The County Council of The County of Fife bears the arms which are virtually the same as the device on the seal adopted by the Council in 1890.They are based on a seal of Duncan, Earl of Fife, of which a 1360 impression is on record and described as ” an armed knight on horseback at full speed, a sword in his right hand, and on his left arm a shield charged with a lion rampant which is repeated on the caparisons of the horse”.
Fife has 25 Burghs, 15 Royal Burghs and 10 Police Burghs.
A royal burgh was a type of Scottish Burgh which had been founded by, or subsequently granted, a Royal Charter. Although abolished in law in 1975, the term is still used by many former royal burghs.
The earliest burghs date from the reign of David I (1124-53). He introduced feudal tenure into Scotland and encouraged the growth of towns as a means of fostering trade and increasing crown revenues. The burgh’s privileges and obligations, including trading privileges and the right to hold markets, were enshrined in a charter granted by the king or other feudal superior. In return for their privileges, royal burghs made annual payments to the crown of the rents of burgh properties and the customs of trade. Later this became a fixed annual sum. Any surplus money was paid into the ‘common good fund’ for the benefit of the burgh.
At first the burghs were governed through the burgh courts, originally a gathering of ‘all the good men of the community’. Gradually the burgh court meeting in a judicial capacity came to consist of the bailies only, while the town council (provost, bailies and councillors) attended to the administrative business. The merchants dominated the magistracy of the towns as the royal charters of trading privileges were in effect charters to merchants as they brought in the largest part of the burgh revenues, the burgh customs.
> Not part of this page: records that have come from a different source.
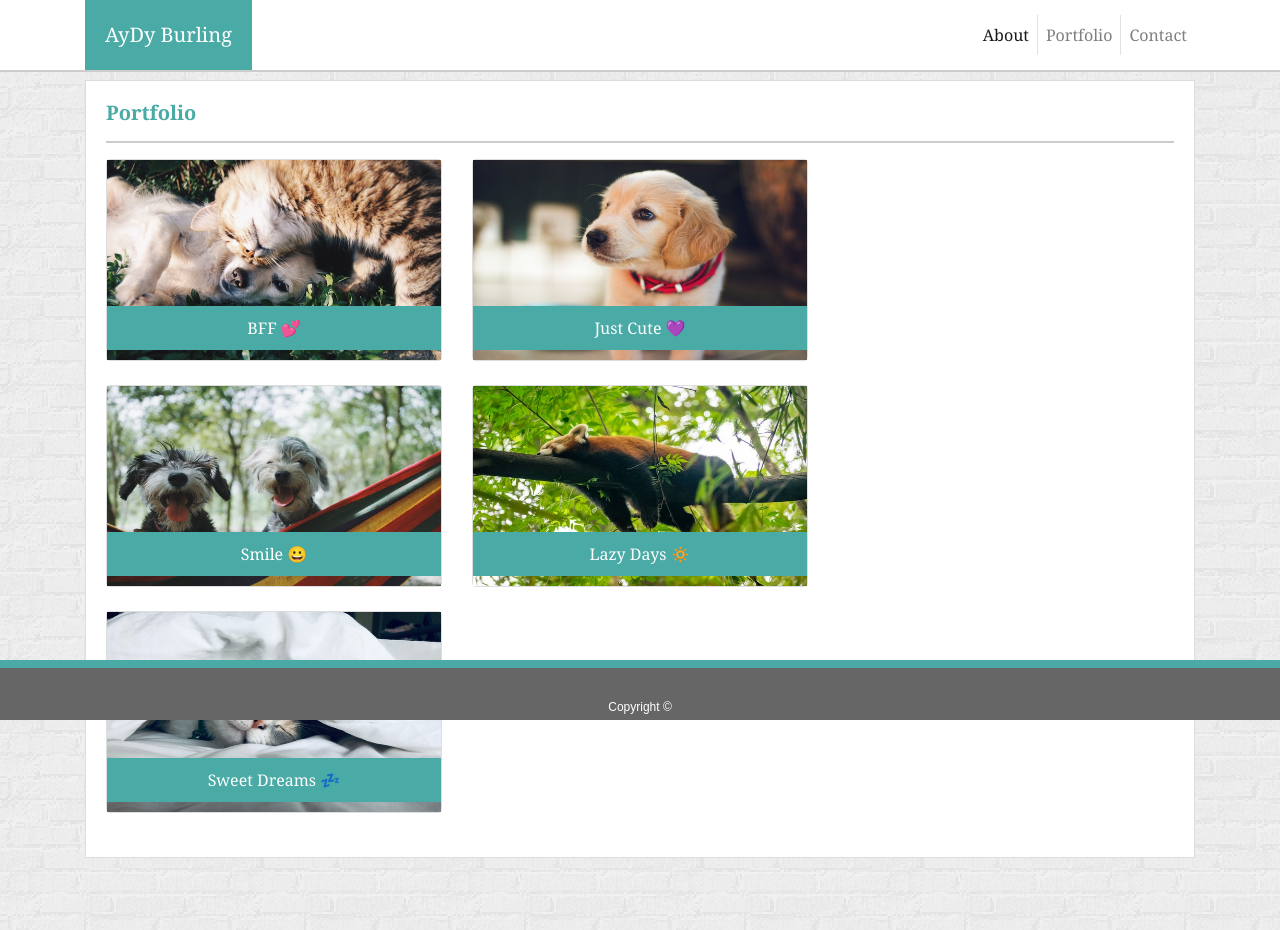
Repository: Dee1985/AyDy-Burling-prework
Page: Module-1_Assessment/portfolio.html
These files come from the project's save history. The page is drawn as it stood at one moment and after the next save; the edit follows.
The browser window is 1280 px wide. The pictures show the whole page.

Above is the page before, as saved 2020-05-22 23:27:14.

After the next save:
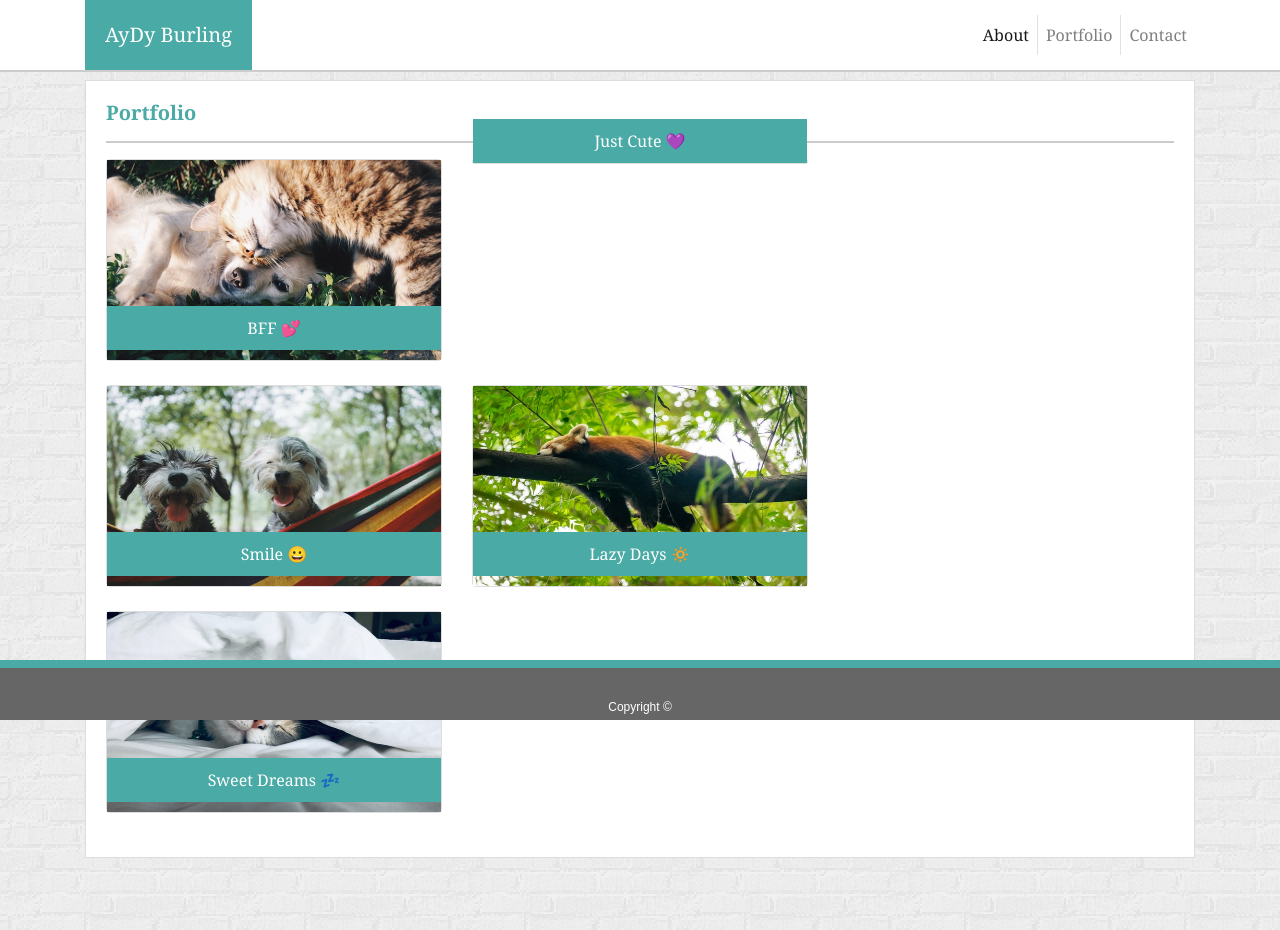
Saved 52 s later.
--- a/Module-1_Assessment/portfolio.html
+++ b/Module-1_Assessment/portfolio.html
@@ -67,7 +67,7 @@
                <!-- second card -->
                 <div class="col-4 mb-4">
                             <div class="card text-white">
-                                <img src="assets/img/berkay-gumustekin-ngqyo2AYYnE-unsplash.jpg" width="100%" height="200" alt="puppy pic">
+                                <img src="assets/img/berkay-gumustekin-ngqyo2AYYnE-unsplash.jpg" width="100%" height="3" alt="puppy pic">
                                 <div class="card-heading text-center">
                                     Just Cute 💜
                                 </div>
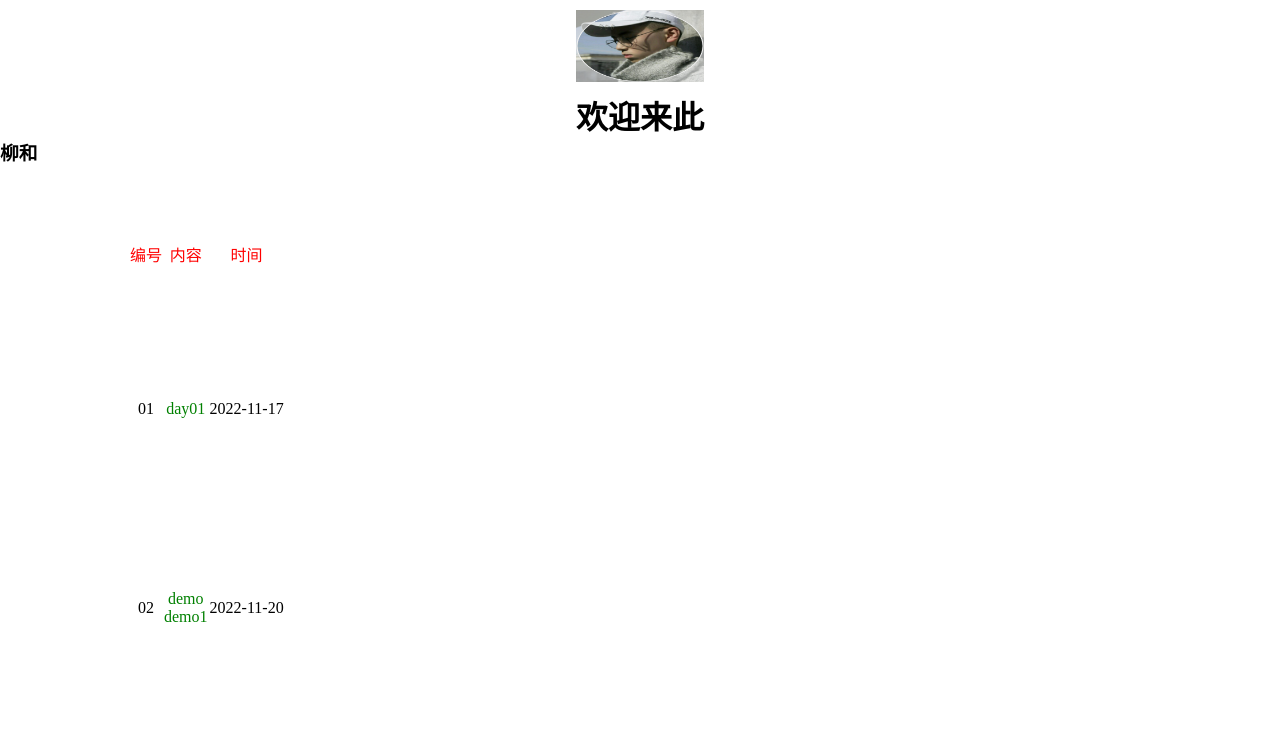
Repository: FengMo1314/JavaWeb
Page: http://localhost/JavaWeb_chen/
An editor plug-in stored every save of this project. The page is shown before and after the next save, followed by the edit.
The browser window is 1280 px wide. The pictures show the whole page.
The page is served by Tomcat 10.

Above is the page before, as saved 2022-11-20 03:04:23.

After the next save:
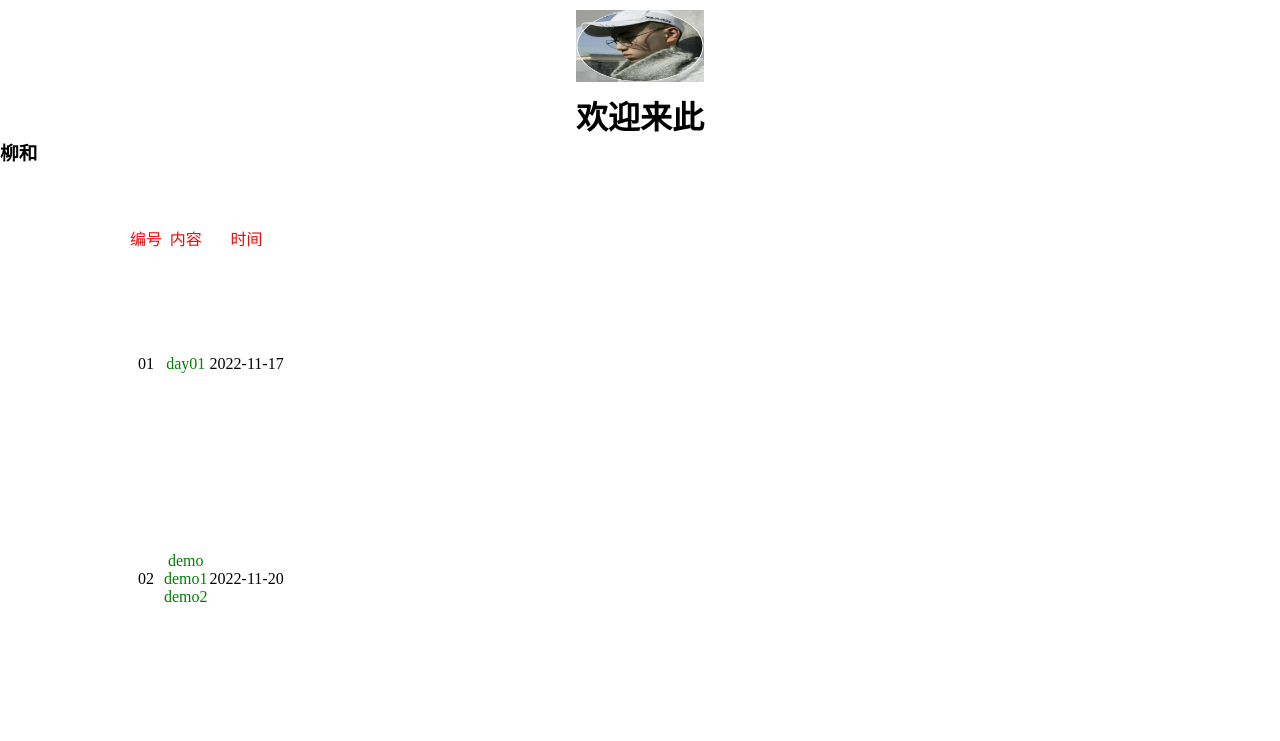
Saved 2 min 46 s later.
--- a/JavaWeb&chen/src/main/webapp/index.jsp
+++ b/JavaWeb&chen/src/main/webapp/index.jsp
@@ -36,6 +36,9 @@
 			<p>
 			<a href="day02-1">demo1</a>
 			</p>
+			<p>
+			<a href="/JavaWeb&chen/src/main/webapp/html/demo.html">demo2</a>
+			</p>
 			</td>
 			<td>2022-11-20</td>
 			</tr>
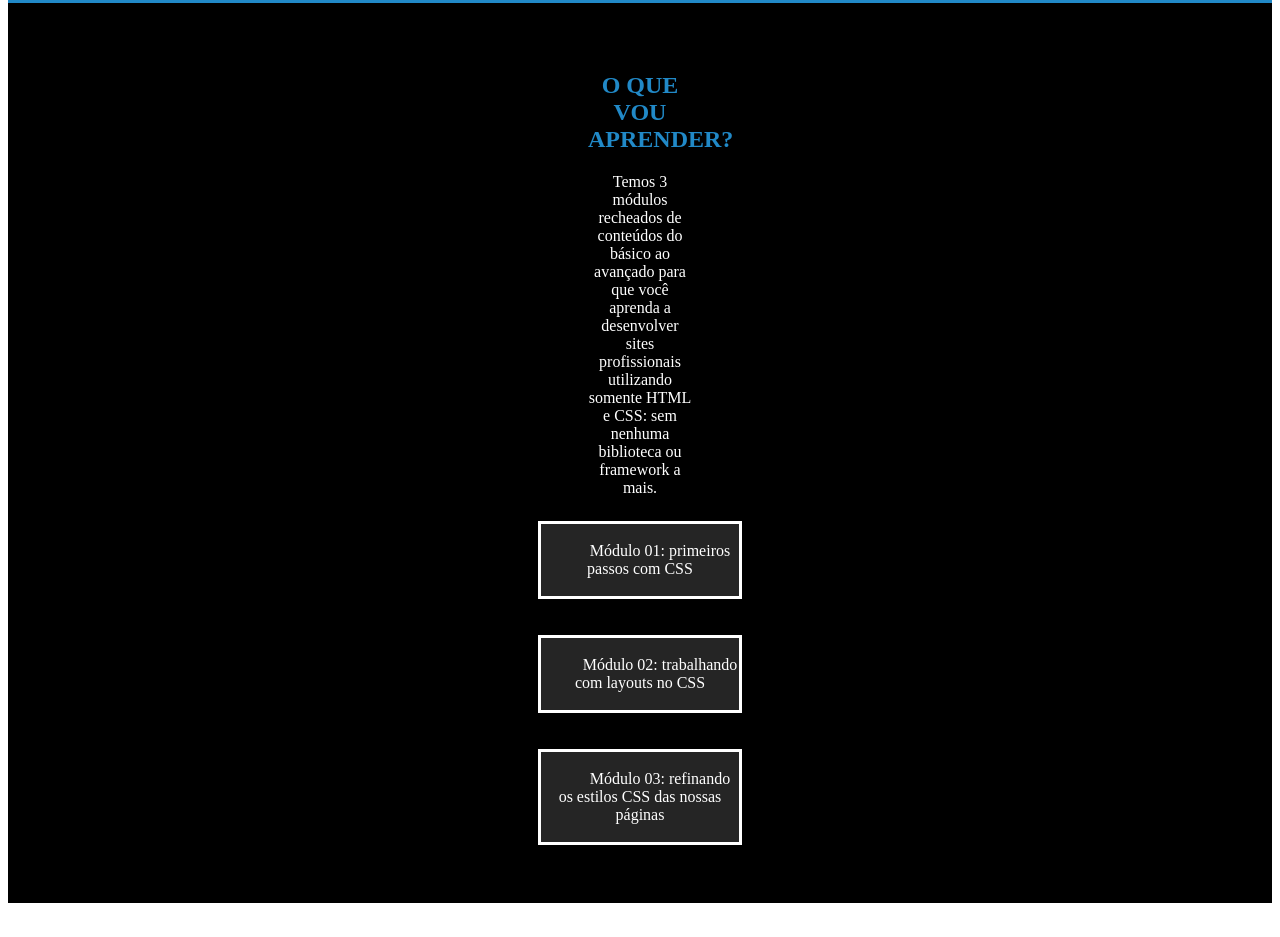
Repository: gustavotwist/trilha-css-desafio-01
Page: index.html
These files come from the project's save history. The page is drawn as it stood at one moment and after the next save; the edit follows.
The browser window is 1280 px wide. The pictures show the part of the page from y = 449 to 1386 px (the page is 2179 px tall).
A picture or video elsewhere on the page could not be fetched, so the positions and the page height are approximate.

Above is the page before, as saved 2024-07-15 18:55:35.

After the next save:
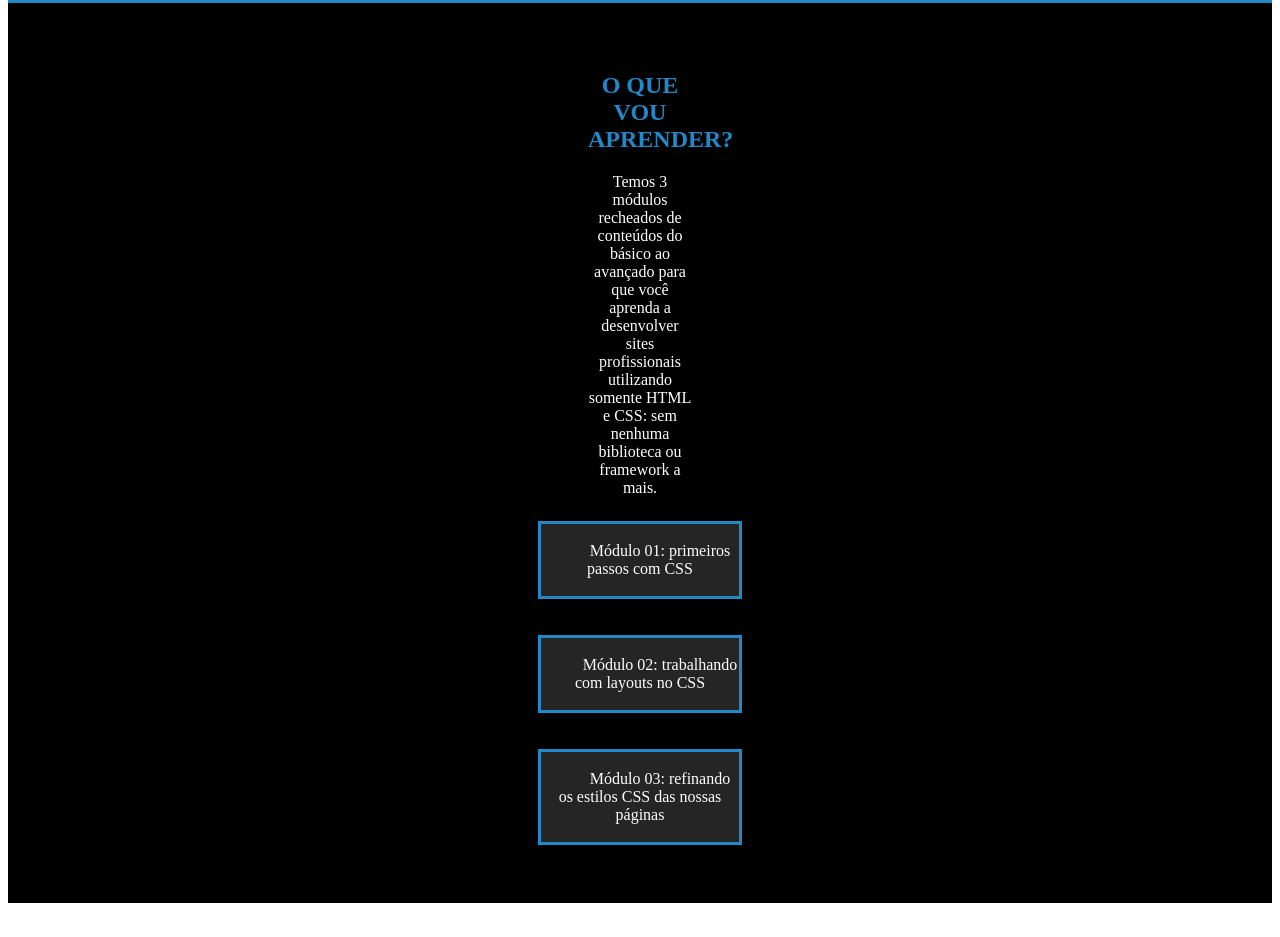
Saved 9 s later.
--- a/global.css
+++ b/global.css
@@ -50,5 +50,5 @@ section, p{
 
 .module {
     background-color:#252525;
-    border:solid ;
+    border:solid #2189c7;
 }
Different types of burghs exhibited a wide variety of systems of government, until 19th century legislation imposed uniformity. The 1833 Burgh Reform Act also swept away the corruption of self-perpetuating town councils by introducing elections for town councillors. Royal burghs still retained certain privileges, including their own registers of sasines, but in the 20th century all except the largest lost some powers and functions, mostly to the county councils. (National Archives Scotland)
Types of burgh:
Royal burghs: those given their privileges directly by the Crown. They acquired a monopoly of national and foreign trade.
Burghs of Regality: burghs created by Crown vassals who had been given the Crown’s rights over a given area.
Burghs of Barony: granted their charters by barons or churchmen.
Parliamentary burghs: 13 non royal burghs created by the Representation of the People (Scotland) Act, 1832.
Police burgh: the Burghs and Police (Scotland) Act 1833 allowed inhabitants of royal burghs and burghs of barony to set up police commissioners. This was extended to parliamentary burghs in 1847.